__HOW TO COMPLETE THIS TASK__
What is needed is an exact copy of the records below, without the pictures.

────────────────

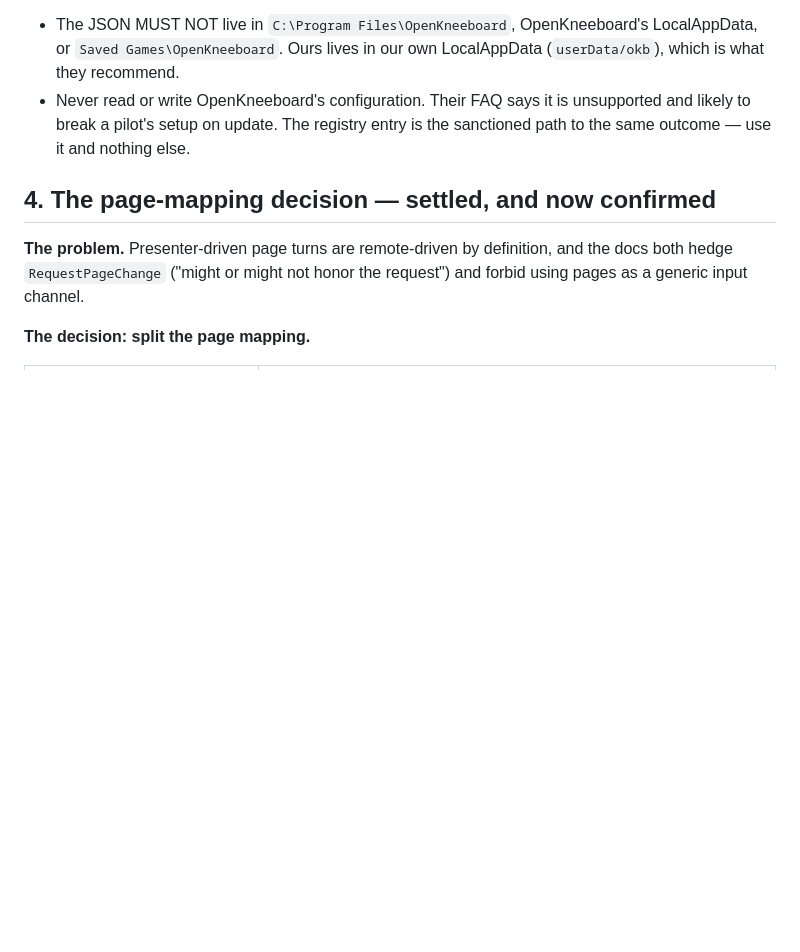
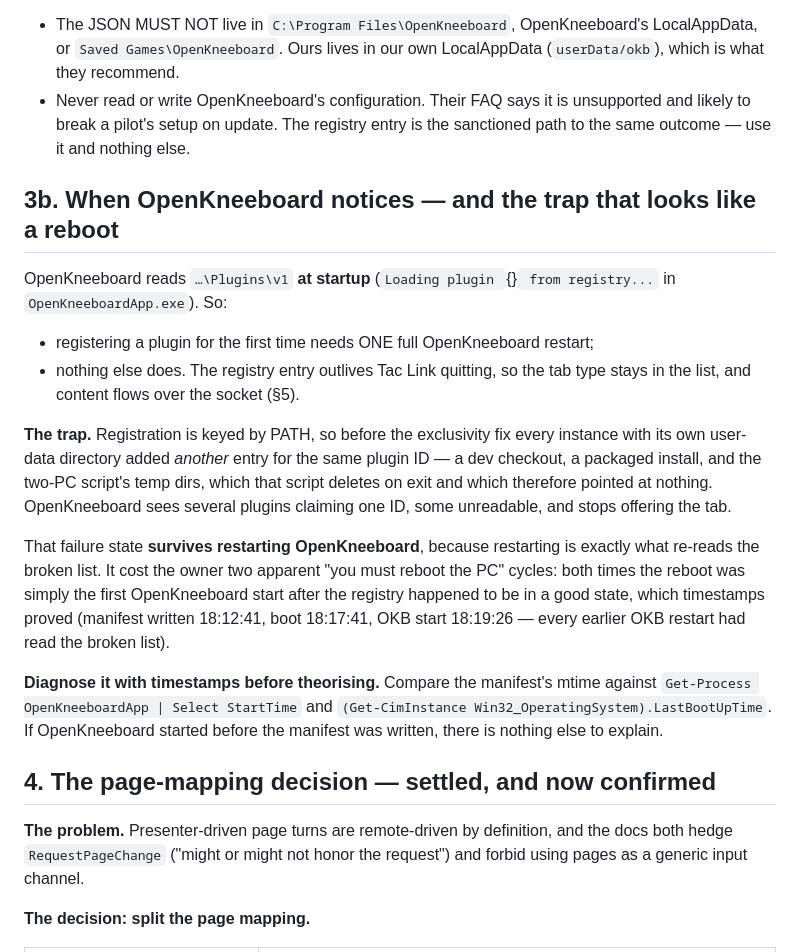
Before and after one commit to flyinggab/intel-broadcast, a Markdown page: design/okb-integration/HANDOFF.md, the part around the change. GitHub-like rendering; blank space fills up the shorter version.

Commit message:
Record how OpenKneeboard notices a plugin, and the trap that mimics a reboot requirement
Twice it looked like the PC had to be restarted for the tab to
appear. It never did. OpenKneeboard reads the plugin registry at
startup, and stale duplicate entries put it in a state that SURVIVES
restarting it — so the reboot was only ever the first OKB start after
the registry happened to be clean. Timestamps settle it in a minute;
I went reading their binary for a tray or caching explanation first.

Co-Authored-By: Claude Opus 5 <noreply@anthropic.com>

```diff
--- a/design/okb-integration/HANDOFF.md
+++ b/design/okb-integration/HANDOFF.md
@@ -169,6 +169,34 @@ constant; keep it that way.
   unsupported and likely to break a pilot's setup on update. The registry
   entry is the sanctioned path to the same outcome — use it and nothing else.
 
+## 3b. When OpenKneeboard notices — and the trap that looks like a reboot
+
+OpenKneeboard reads `…\Plugins\v1` **at startup** (`Loading plugin `{}` from
+registry...` in `OpenKneeboardApp.exe`). So:
+
+- registering a plugin for the first time needs ONE full OpenKneeboard restart;
+- nothing else does. The registry entry outlives Tac Link quitting, so the tab
+  type stays in the list, and content flows over the socket (§5).
+
+**The trap.** Registration is keyed by PATH, so before the exclusivity fix
+every instance with its own user-data directory added *another* entry for the
+same plugin ID — a dev checkout, a packaged install, and the two-PC script's
+temp dirs, which that script deletes on exit and which therefore pointed at
+nothing. OpenKneeboard sees several plugins claiming one ID, some unreadable,
+and stops offering the tab.
+
+That failure state **survives restarting OpenKneeboard**, because restarting is
+exactly what re-reads the broken list. It cost the owner two apparent
+"you must reboot the PC" cycles: both times the reboot was simply the first
+OpenKneeboard start after the registry happened to be in a good state, which
+timestamps proved (manifest written 18:12:41, boot 18:17:41, OKB start
+18:19:26 — every earlier OKB restart had read the broken list).
+
+**Diagnose it with timestamps before theorising.** Compare the manifest's mtime
+against `Get-Process OpenKneeboardApp | Select StartTime` and
+`(Get-CimInstance Win32_OperatingSystem).LastBootUpTime`. If OpenKneeboard
+started before the manifest was written, there is nothing else to explain.
+
 ## 4. The page-mapping decision — settled, and now confirmed
 
 **The problem.** Presenter-driven page turns are remote-driven by definition,
```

────────────────

__SOLUTION TO THIS TASK__
Before and after one commit to flyinggab/intel-broadcast, a Markdown page: design/okb-integration/HANDOFF.md, the part around the change. GitHub-like rendering; blank space fills up the shorter version.

Commit message:
Record how OpenKneeboard notices a plugin, and the trap that mimics a reboot requirement
Twice it looked like the PC had to be restarted for the tab to
appear. It never did. OpenKneeboard reads the plugin registry at
startup, and stale duplicate entries put it in a state that SURVIVES
restarting it — so the reboot was only ever the first OKB start after
the registry happened to be clean. Timestamps settle it in a minute;
I went reading their binary for a tray or caching explanation first.

Co-Authored-By: Claude Opus 5 <noreply@anthropic.com>

```diff
--- a/design/okb-integration/HANDOFF.md
+++ b/design/okb-integration/HANDOFF.md
@@ -169,6 +169,34 @@ constant; keep it that way.
   unsupported and likely to break a pilot's setup on update. The registry
   entry is the sanctioned path to the same outcome — use it and nothing else.
 
+## 3b. When OpenKneeboard notices — and the trap that looks like a reboot
+
+OpenKneeboard reads `…\Plugins\v1` **at startup** (`Loading plugin `{}` from
+registry...` in `OpenKneeboardApp.exe`). So:
+
+- registering a plugin for the first time needs ONE full OpenKneeboard restart;
+- nothing else does. The registry entry outlives Tac Link quitting, so the tab
+  type stays in the list, and content flows over the socket (§5).
+
+**The trap.** Registration is keyed by PATH, so before the exclusivity fix
+every instance with its own user-data directory added *another* entry for the
+same plugin ID — a dev checkout, a packaged install, and the two-PC script's
+temp dirs, which that script deletes on exit and which therefore pointed at
+nothing. OpenKneeboard sees several plugins claiming one ID, some unreadable,
+and stops offering the tab.
+
+That failure state **survives restarting OpenKneeboard**, because restarting is
+exactly what re-reads the broken list. It cost the owner two apparent
+"you must reboot the PC" cycles: both times the reboot was simply the first
+OpenKneeboard start after the registry happened to be in a good state, which
+timestamps proved (manifest written 18:12:41, boot 18:17:41, OKB start
+18:19:26 — every earlier OKB restart had read the broken list).
+
+**Diagnose it with timestamps before theorising.** Compare the manifest's mtime
+against `Get-Process OpenKneeboardApp | Select StartTime` and
+`(Get-CimInstance Win32_OperatingSystem).LastBootUpTime`. If OpenKneeboard
+started before the manifest was written, there is nothing else to explain.
+
 ## 4. The page-mapping decision — settled, and now confirmed
 
 **The problem.** Presenter-driven page turns are remote-driven by definition,
```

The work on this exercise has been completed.